WHAT THIS TASK INVOLVES: Whenever a line in the data holds the string "beamerouterthememetropolis", copy that line.

DATASET RECORDS:

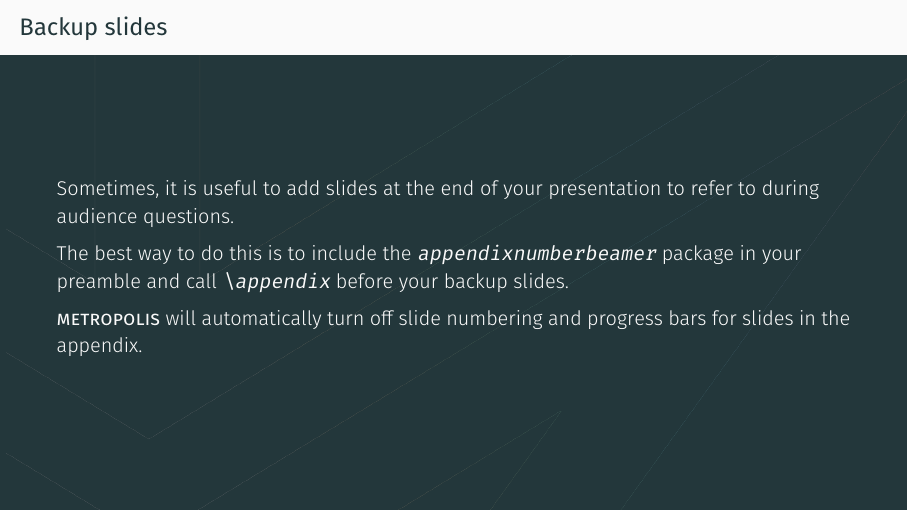
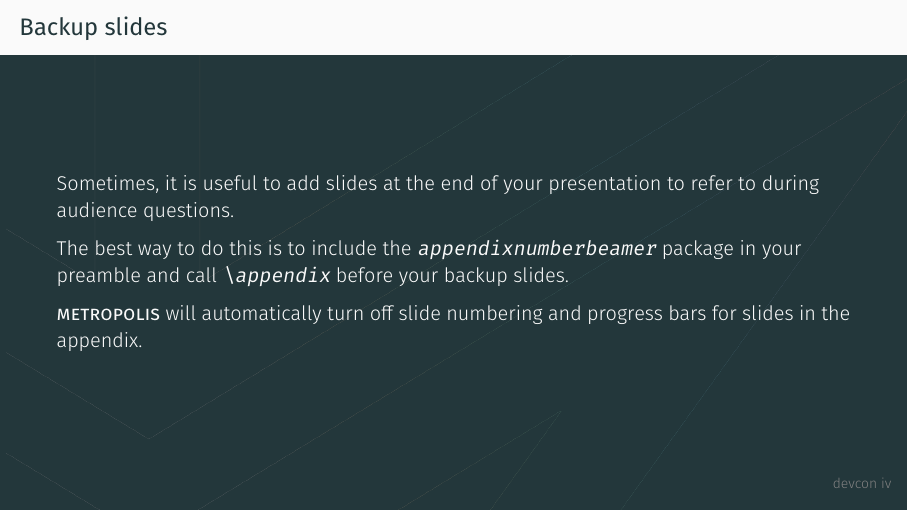
Before and after one commit to bit-shift/devcon_iv_beamer_template, LaTeX slides (smtchecker.tex, which reads beamerouterthememetropolis.sty): page 26 of 27. Compiled offline with XeLaTeX; a missing font is replaced by an installed copy or a similar font.

Commit message:
Set footer

```diff
--- a/beamerouterthememetropolis.sty
+++ b/beamerouterthememetropolis.sty
@@ -70,9 +70,9 @@
 \defbeamertemplate{footline}{plain}{%
   \begin{beamercolorbox}[wd=\textwidth, sep=3ex]{footline}%
     \usebeamerfont{page number in head/foot}%
+    \usebeamertemplate*{frame numbering}
+    \hfill%
     \usebeamertemplate*{frame footer}
-    \hfill%
-    \usebeamertemplate*{frame numbering}
   \end{beamercolorbox}%
 }
 \newlength{\metropolis@frametitle@padding}
--- a/smtchecker.tex
+++ b/smtchecker.tex
@@ -12,20 +12,33 @@
 \usepackage{xspace}
 \newcommand{\themename}{\textbf{\textsc{metropolis}}\xspace}
 
+% Sets the template background image for all the slides.
 % Change opacity here.
 \setbeamertemplate{background}{\tikz\node[opacity=0.2]{\includegraphics[width=\paperwidth,height=\paperheight]{bg}};}
 
+% Sets the color theme.
 % Change here for light theme.
+% `sectionpage=none` removes slide between sections.
+% Remove if you want those.
 \metroset{background=dark,sectionpage=none}
 \usebeamercolor[fg]{normal text}
+
+% Sets the footer `devcon iv` on the bottom right.
+% Change `devcon iv` text color here.
+\setbeamercolor{frame footer}{fg=gray}
+\setbeamertemplate{frame footer}{devcon iv}
 
 % Change presentation data here.
 \title{{\Huge Using Solidity's\\SMTChecker}}
 \author{{\large Leonardo Alt}}
-% Change date here. Empty date removes it from the frame. \today prints compilation date. Otherwise prints content.
+% Change date here.
+% Empty date removes it from the frame.
+% \date{\today} prints compilation date.
+%Otherwise prints content.
 \date{} %\date{\today}
 \institute{{\large Ethereum Foundation}}
-\titlegraphic{\vfill\includegraphics[height=1.0cm]{devcon.png}}
+% Sets the Ethereum/devcon logo on the upper left.
+\titlegraphic{\vfill\includegraphics[height=1.2cm]{devcon.png}}
 
 \begin{document}
 
```
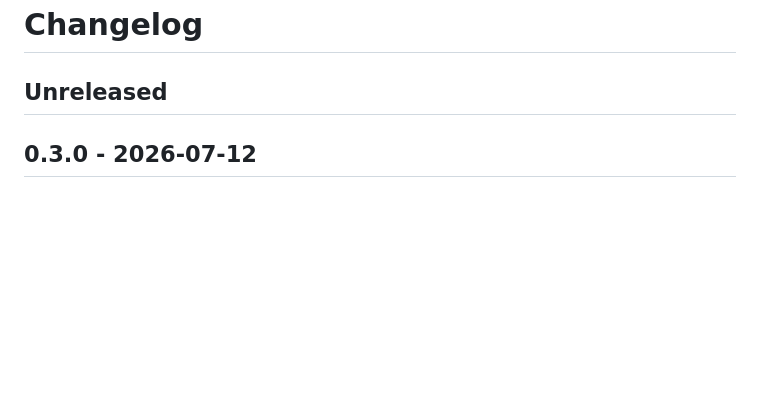
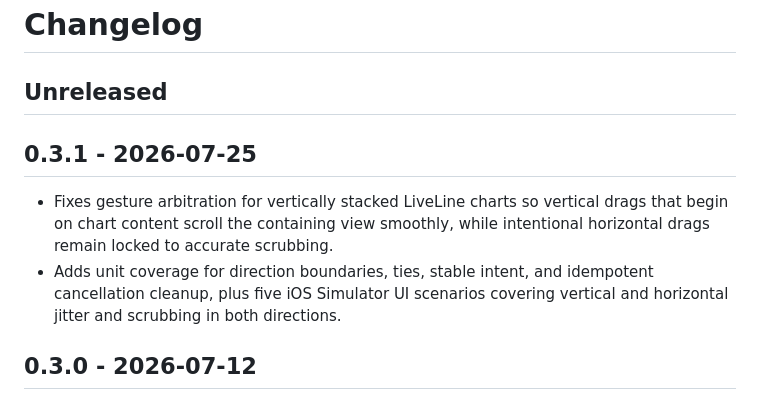
Before and after one commit to ParthJadhav/liveline-swift, a Markdown page: CHANGELOG.md, the part around the change. GitHub-like rendering; blank space fills up the shorter version.

```diff
--- a/CHANGELOG.md
+++ b/CHANGELOG.md
@@ -1,6 +1,15 @@
 # Changelog
 
 ## Unreleased
+
+## 0.3.1 - 2026-07-25
+
+- Fixes gesture arbitration for vertically stacked LiveLine charts so vertical
+  drags that begin on chart content scroll the containing view smoothly, while
+  intentional horizontal drags remain locked to accurate scrubbing.
+- Adds unit coverage for direction boundaries, ties, stable intent, and
+  idempotent cancellation cleanup, plus five iOS Simulator UI scenarios
+  covering vertical and horizontal jitter and scrubbing in both directions.
 
 ## 0.3.0 - 2026-07-12
 
```
Also changed, not shown: Docs/Publishing.md (+2 -2 lines), README.md (+1 -1 lines).
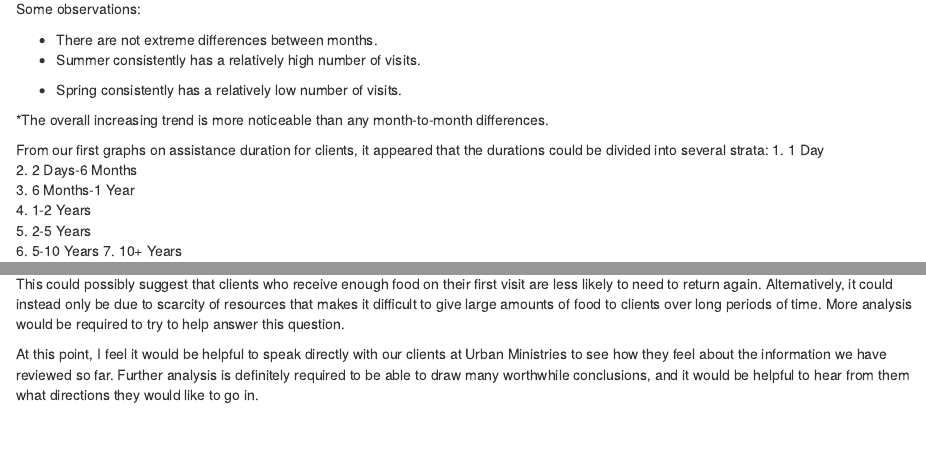
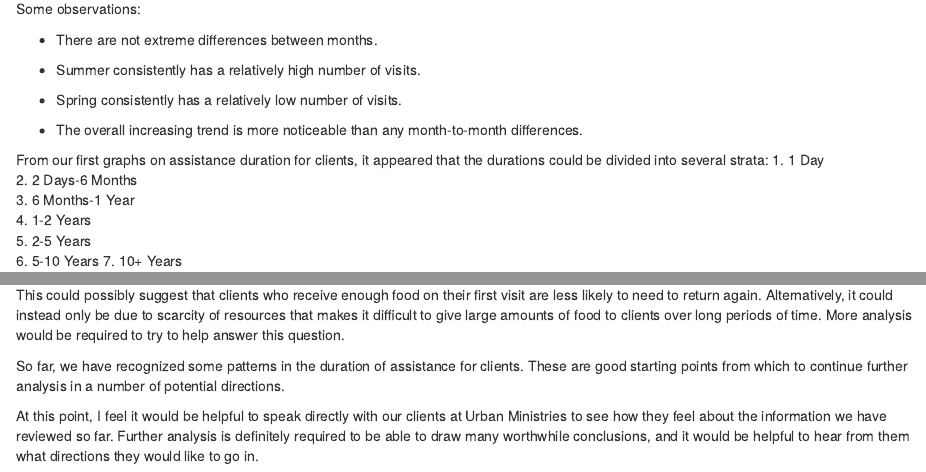
Before and after one commit to datasci611/bios611-projects-fall-2019-kingwilliam87, an R Markdown document (project_1/results/project1_final.rmd): the page in a window 1100 px wide, from 3170 px down, and a second part further down, joined at a grey line. The pictures show the output file project_1/results/project1_final.html that the author committed with the source, opened offline.

Commit message:
Project finalized

```diff
--- a/project_1/results/project1_final.rmd
+++ b/project_1/results/project1_final.rmd
@@ -372,4 +373,6 @@
 
 This could possibly suggest that clients who receive enough food on their first visit are less likely to need to return again. Alternatively, it could instead only be due to scarcity of resources that makes it difficult to give large amounts of food to clients over long periods of time. More analysis would be required to try to help answer this question.
 
+So far, we have recognized some patterns in the duration of assistance for clients. These are good starting points from which to continue further analysis in a number of potential directions.
+
 At this point, I feel it would be helpful to speak directly with our clients at Urban Ministries to see how they feel about the information we have reviewed so far. Further analysis is definitely required to be able to draw many worthwhile conclusions, and it would be helpful to hear from them what directions they would like to go in.
```
Also changed, not shown: project_1/results/project1_final.html, project_1/results/project1_final.rmd (3 more changed lines), 1 other file.
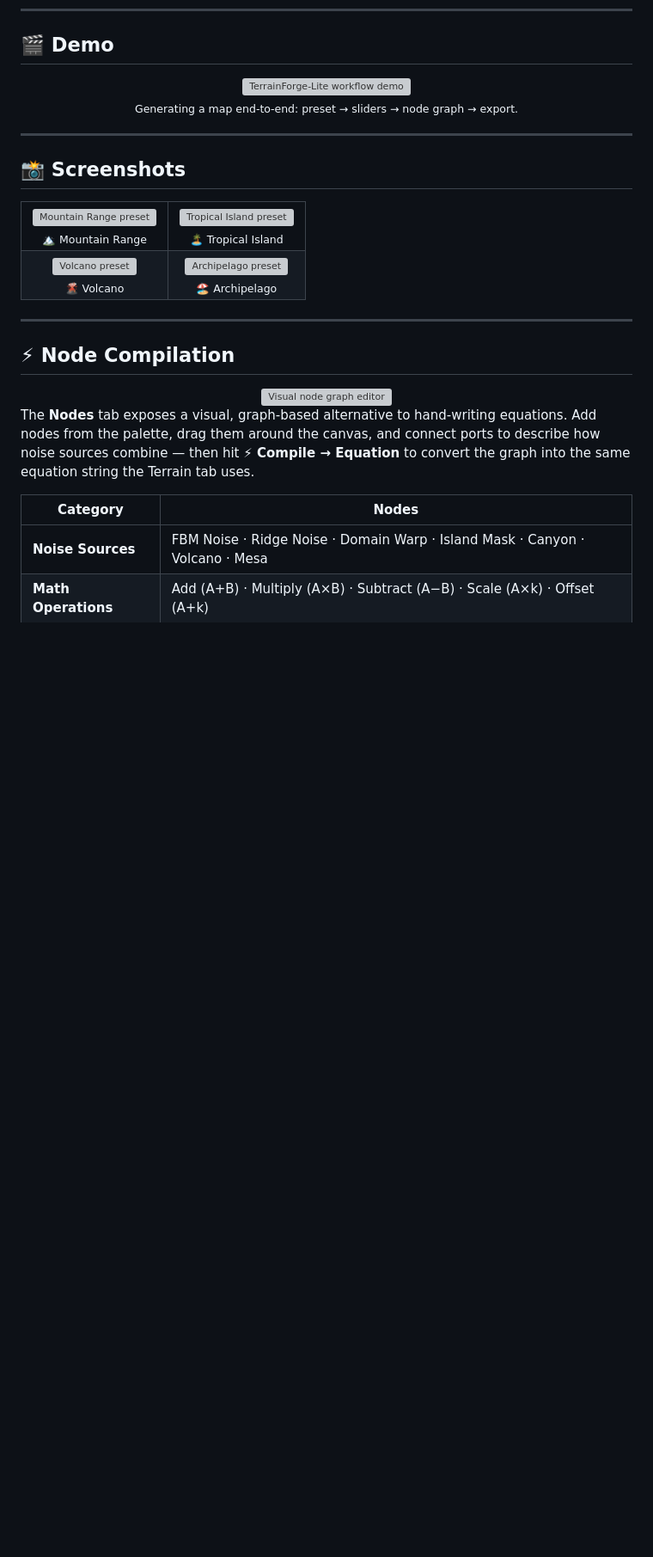
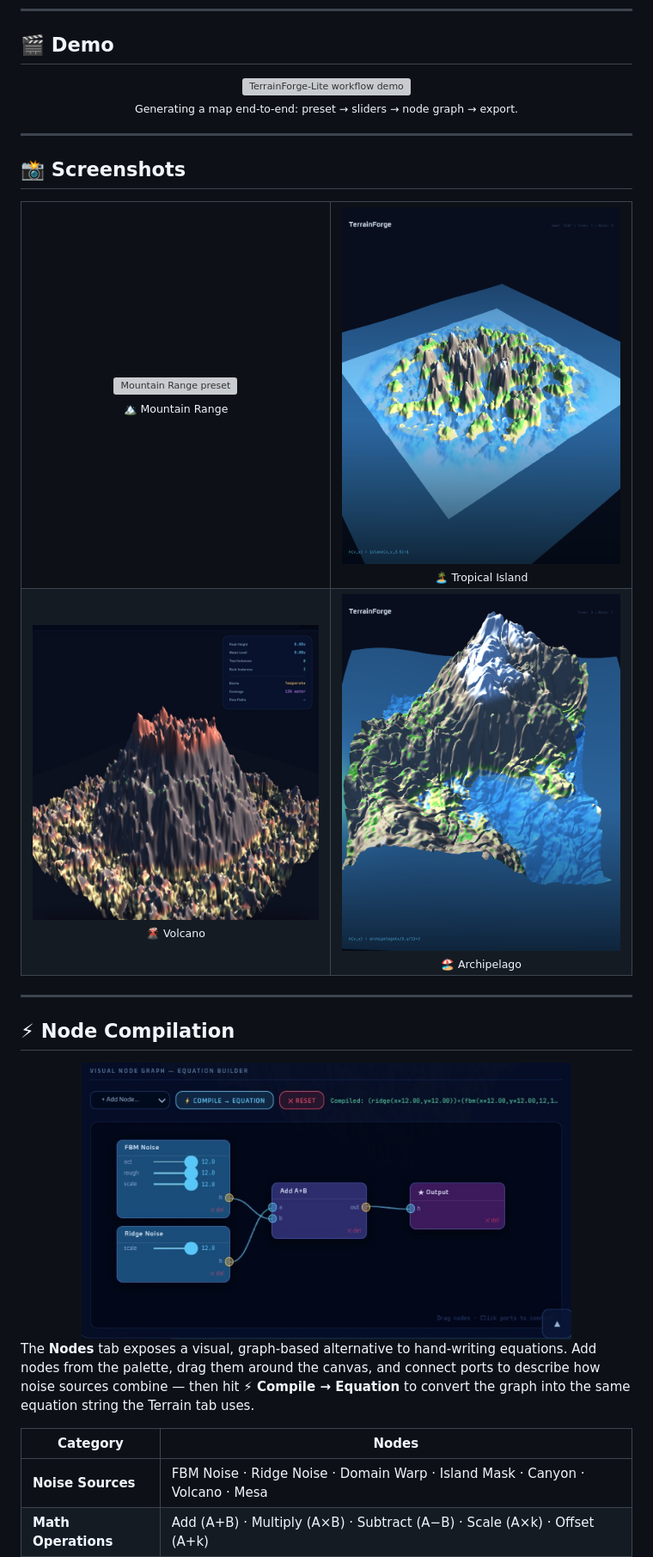
Before and after one commit to Nexvia-labs/TerrainForge, a Markdown page: README.md, the part around one of its changes. Shown at 86% size. GitHub-like rendering; blank space fills up the shorter version; grey boxes are pictures that could not be loaded.

```diff
--- a/README.md
+++ b/README.md
@@ -113,12 +106,12 @@ There's no install, no bundler, and no backend. Open the HTML file and you're ge
 
 <table align="center">
 <tr>
-<td align="center"><img src="assets/results/mountain-range.png" width="360" alt="Mountain Range preset"><br><sub>🏔 Mountain Range</sub></td>
-<td align="center"><img src="assets/results/tropical-island.png" width="360" alt="Tropical Island preset"><br><sub>🏝 Tropical Island</sub></td>
+<td align="center"><img src="assets/Readme/Mountain-Range.png" width="360" alt="Mountain Range preset"><br><sub>🏔 Mountain Range</sub></td>
+<td align="center"><img src="assets/Readme/Island.png"  width="360" alt="Tropical Island preset"><br><sub>🏝 Tropical Island</sub></td>
 </tr>
 <tr>
-<td align="center"><img src="assets/results/volcano.png" width="360" alt="Volcano preset"><br><sub>🌋 Volcano</sub></td>
-<td align="center"><img src="assets/results/archipelago.png" width="360" alt="Archipelago preset"><br><sub>🏖 Archipelago</sub></td>
+<td align="center"><img src="assets/Readme/Volcano.jpg" width="360" alt="Volcano preset"><br><sub>🌋 Volcano</sub></td>
+<td align="center"><img src="assets/Readme/Archipelago.png" width="360" alt="Archipelago preset"><br><sub>🏖 Archipelago</sub></td>
 </tr>
 </table>
 
@@ -127,7 +120,7 @@ There's no install, no bundler, and no backend. Open the HTML file and you're ge
 ## ⚡ Node Compilation
 
 <div align="center">
-<img src="assets/node-graph.png" alt="Visual node graph editor" width="80%">
+<img src="assets/Readme/node-graph.jpg" alt="Visual node graph editor" width="80%">
 </div>
 
 The **Nodes** tab exposes a visual, graph‑based alternative to hand‑writing equations. Add nodes from the palette, drag them around the canvas, and connect ports to describe how noise sources combine — then hit **⚡ Compile → Equation** to convert the graph into the same equation string the Terrain tab uses.
```
Also changed, not shown: other parts of README.md (+4 -52 lines).
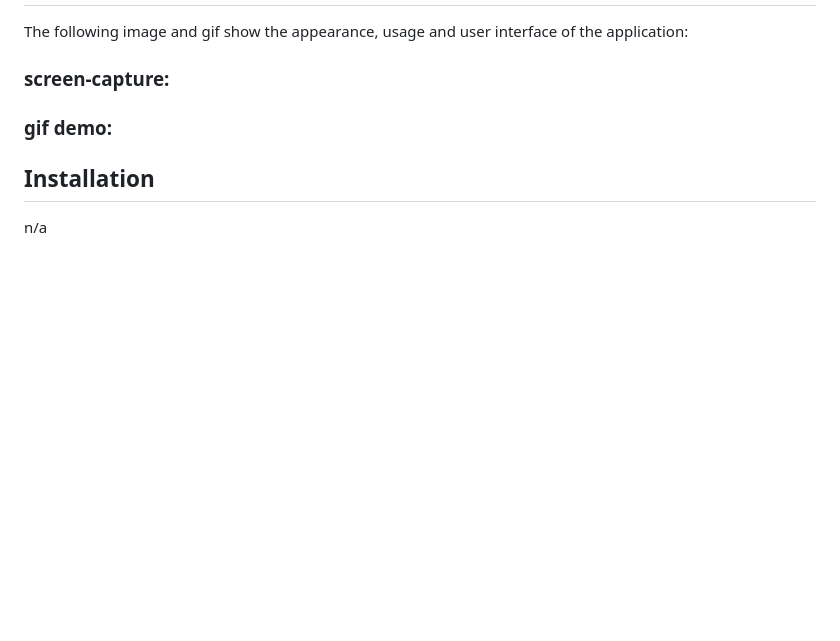
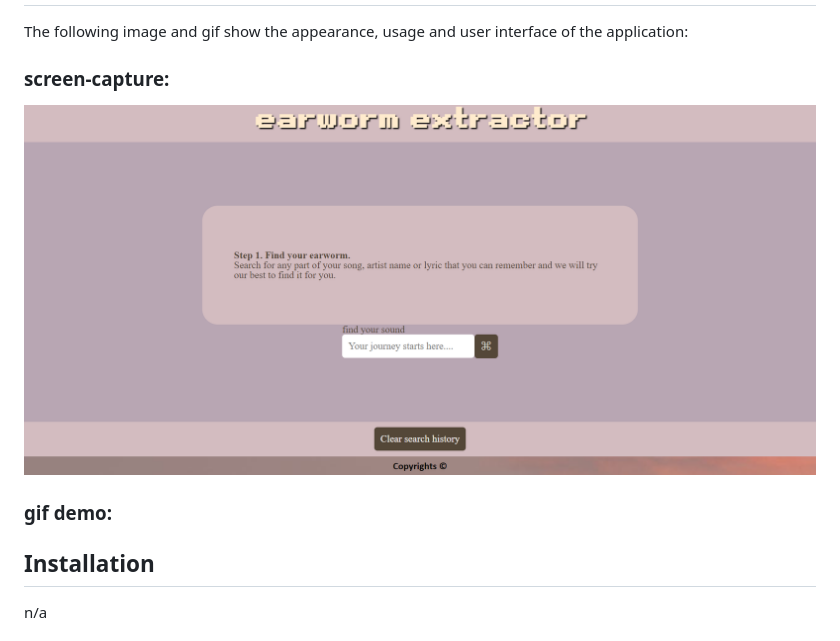
Before and after one commit to RowanKinross/music_searcher_web_app, a Markdown page: README.md, the part around the change. GitHub-like rendering; pictures changed too: assets/images/screencapture_earworm_extractor.png (added); blank space fills up the shorter version.

Commit message:
comments_added_image_added_screenshot_to_readme_added

```diff
--- a/README.md
+++ b/README.md
@@ -17,7 +17,7 @@ https://rowankinross.github.io/music_searcher_web_app/
 The following image and gif show the appearance, usage and user interface of the application:
 
 ### screen-capture:
-<!-- ![dashboard screen-capture](./assets/images/) -->
+![earworm extractor page screen-capture](./assets/images/screencapture_earworm_extractor.png)
 ### gif demo:
 <!-- ![dashboard demo](./assets/images/) -->
 
```
Also changed, not shown: 3 other files.
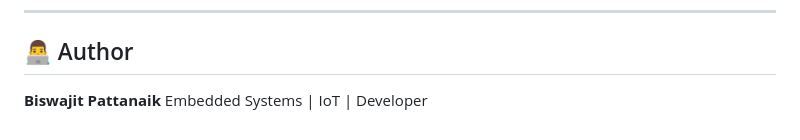
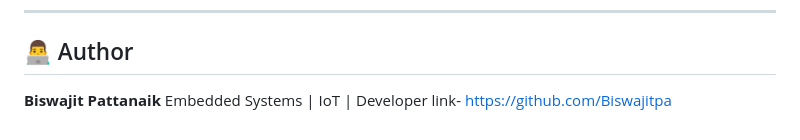
Before and after one commit to Biswajitpa/Rfid-attendance-system-, a Markdown page: README.md, the part around the change. Drawn GitHub-style.

```diff
--- a/README.md
+++ b/README.md
@@ -161,3 +161,4 @@ MIT License
 
 **Biswajit Pattanaik**
 Embedded Systems | IoT | Developer
+link- https://github.com/Biswajitpa
```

EXPECTED ANSWER:
Before and after one commit to bit-shift/devcon_iv_beamer_template, LaTeX slides (smtchecker.tex, which reads beamerouterthememetropolis.sty): page 26 of 27. Compiled offline with XeLaTeX; a missing font is replaced by an installed copy or a similar font.
--- a/beamerouterthememetropolis.sty
+++ b/beamerouterthememetropolis.sty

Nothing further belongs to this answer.